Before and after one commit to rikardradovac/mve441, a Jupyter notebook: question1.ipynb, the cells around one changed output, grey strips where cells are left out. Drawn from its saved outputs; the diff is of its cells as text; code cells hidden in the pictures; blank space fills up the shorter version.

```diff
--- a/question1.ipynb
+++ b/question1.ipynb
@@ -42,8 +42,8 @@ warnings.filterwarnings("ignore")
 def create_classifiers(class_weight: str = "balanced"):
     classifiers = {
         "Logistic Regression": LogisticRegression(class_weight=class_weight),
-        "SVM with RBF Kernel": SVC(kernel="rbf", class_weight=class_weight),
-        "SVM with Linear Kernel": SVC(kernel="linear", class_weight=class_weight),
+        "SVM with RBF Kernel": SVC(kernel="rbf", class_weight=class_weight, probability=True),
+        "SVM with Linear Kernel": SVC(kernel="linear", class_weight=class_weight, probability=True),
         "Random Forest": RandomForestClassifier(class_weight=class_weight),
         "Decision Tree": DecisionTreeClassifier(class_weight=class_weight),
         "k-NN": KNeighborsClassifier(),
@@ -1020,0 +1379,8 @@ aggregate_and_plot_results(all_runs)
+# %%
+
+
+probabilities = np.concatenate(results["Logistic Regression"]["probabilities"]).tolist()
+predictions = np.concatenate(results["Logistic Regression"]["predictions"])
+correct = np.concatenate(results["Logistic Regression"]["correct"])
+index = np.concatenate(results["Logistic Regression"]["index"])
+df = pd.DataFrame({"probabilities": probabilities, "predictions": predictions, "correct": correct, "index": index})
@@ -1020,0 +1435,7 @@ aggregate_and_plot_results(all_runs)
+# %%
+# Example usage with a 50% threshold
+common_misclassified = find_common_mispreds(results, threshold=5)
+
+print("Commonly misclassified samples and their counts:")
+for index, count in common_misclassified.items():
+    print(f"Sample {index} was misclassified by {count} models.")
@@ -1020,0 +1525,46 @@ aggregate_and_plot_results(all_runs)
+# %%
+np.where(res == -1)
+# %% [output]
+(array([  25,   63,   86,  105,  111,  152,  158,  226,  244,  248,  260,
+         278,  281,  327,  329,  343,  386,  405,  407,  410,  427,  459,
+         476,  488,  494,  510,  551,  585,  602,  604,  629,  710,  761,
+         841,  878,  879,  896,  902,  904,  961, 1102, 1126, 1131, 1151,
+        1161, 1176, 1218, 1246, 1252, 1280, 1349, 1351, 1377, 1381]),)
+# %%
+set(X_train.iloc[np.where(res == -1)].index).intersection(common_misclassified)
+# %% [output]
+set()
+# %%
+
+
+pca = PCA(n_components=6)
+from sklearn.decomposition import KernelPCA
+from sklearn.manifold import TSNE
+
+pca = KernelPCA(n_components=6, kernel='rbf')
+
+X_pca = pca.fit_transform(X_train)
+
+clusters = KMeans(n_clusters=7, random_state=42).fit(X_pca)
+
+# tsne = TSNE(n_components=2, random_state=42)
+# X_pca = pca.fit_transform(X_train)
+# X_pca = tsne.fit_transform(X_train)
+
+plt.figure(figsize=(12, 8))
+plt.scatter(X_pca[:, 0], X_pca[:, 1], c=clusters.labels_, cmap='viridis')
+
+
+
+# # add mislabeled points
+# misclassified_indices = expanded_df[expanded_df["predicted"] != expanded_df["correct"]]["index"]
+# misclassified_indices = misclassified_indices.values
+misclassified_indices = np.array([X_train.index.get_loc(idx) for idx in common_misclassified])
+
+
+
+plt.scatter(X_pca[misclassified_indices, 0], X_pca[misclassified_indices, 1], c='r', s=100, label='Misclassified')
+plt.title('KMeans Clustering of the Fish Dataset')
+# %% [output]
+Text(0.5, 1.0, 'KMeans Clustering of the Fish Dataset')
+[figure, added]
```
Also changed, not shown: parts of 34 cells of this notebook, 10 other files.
───
■ **Task objective**:
Read through the lines above and collect those that contain the string "True".

■ **Response below**:
+        "SVM with RBF Kernel": SVC(kernel="rbf", class_weight=class_weight, probability=True),
+        "SVM with Linear Kernel": SVC(kernel="linear", class_weight=class_weight, probability=True),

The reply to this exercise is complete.